WORK TASK: Copy out each line of the data that contains "page".

Data items:
======

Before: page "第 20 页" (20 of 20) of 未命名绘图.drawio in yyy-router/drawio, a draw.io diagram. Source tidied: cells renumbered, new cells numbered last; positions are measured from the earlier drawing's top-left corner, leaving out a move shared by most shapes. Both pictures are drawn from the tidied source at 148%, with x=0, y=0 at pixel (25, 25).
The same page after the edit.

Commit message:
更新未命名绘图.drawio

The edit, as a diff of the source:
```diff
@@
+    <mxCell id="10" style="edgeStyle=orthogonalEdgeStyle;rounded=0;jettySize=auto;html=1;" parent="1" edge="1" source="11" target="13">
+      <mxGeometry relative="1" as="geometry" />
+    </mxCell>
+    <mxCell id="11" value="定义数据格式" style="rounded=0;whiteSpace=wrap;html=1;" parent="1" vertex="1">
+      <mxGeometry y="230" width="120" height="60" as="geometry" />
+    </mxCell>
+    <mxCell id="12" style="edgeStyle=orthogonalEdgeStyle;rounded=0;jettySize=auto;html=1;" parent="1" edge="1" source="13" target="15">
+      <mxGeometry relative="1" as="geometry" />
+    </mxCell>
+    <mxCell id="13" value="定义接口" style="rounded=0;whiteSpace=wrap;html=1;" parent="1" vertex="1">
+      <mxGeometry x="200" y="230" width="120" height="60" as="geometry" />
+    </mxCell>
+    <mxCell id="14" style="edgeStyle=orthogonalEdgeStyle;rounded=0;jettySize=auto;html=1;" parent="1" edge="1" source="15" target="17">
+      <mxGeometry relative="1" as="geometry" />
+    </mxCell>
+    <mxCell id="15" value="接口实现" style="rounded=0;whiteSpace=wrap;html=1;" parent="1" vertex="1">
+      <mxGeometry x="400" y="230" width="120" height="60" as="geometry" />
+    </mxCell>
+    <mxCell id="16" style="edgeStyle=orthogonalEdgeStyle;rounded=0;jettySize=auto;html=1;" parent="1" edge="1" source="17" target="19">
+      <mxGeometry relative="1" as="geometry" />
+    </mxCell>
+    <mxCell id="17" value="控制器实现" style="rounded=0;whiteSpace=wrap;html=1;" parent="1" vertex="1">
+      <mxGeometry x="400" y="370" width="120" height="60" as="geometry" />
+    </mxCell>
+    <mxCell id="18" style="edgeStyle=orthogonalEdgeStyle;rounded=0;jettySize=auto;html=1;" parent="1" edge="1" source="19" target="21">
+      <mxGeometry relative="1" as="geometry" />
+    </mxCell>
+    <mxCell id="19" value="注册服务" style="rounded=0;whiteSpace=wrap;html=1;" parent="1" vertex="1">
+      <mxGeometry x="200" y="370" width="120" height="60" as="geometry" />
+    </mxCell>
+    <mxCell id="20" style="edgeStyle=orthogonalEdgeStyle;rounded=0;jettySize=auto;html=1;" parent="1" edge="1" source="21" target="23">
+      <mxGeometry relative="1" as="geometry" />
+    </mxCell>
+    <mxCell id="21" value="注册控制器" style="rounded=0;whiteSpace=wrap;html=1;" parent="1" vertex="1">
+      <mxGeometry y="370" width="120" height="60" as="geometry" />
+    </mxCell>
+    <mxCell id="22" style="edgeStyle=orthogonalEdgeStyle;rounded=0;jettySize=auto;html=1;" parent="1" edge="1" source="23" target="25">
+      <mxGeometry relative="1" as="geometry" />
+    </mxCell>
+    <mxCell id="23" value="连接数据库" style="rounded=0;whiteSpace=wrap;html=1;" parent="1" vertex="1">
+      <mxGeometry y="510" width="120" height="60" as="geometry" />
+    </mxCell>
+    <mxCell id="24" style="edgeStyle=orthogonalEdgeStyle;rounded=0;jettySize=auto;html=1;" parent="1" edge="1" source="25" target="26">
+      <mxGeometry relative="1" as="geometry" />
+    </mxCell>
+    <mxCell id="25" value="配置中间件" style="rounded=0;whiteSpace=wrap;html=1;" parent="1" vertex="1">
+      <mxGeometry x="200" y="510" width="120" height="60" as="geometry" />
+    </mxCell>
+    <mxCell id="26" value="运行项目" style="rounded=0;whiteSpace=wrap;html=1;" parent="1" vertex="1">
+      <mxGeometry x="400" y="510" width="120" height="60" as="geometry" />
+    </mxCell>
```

======

RESPONSE TO THIS TASK:
Before: page "第 20 页" (20 of 20) of 未命名绘图.drawio in yyy-router/drawio, a draw.io diagram. Source tidied: cells renumbered, new cells numbered last; positions are measured from the earlier drawing's top-left corner, leaving out a move shared by most shapes. Both pictures are drawn from the tidied source at 148%, with x=0, y=0 at pixel (25, 25).
The same page after the edit.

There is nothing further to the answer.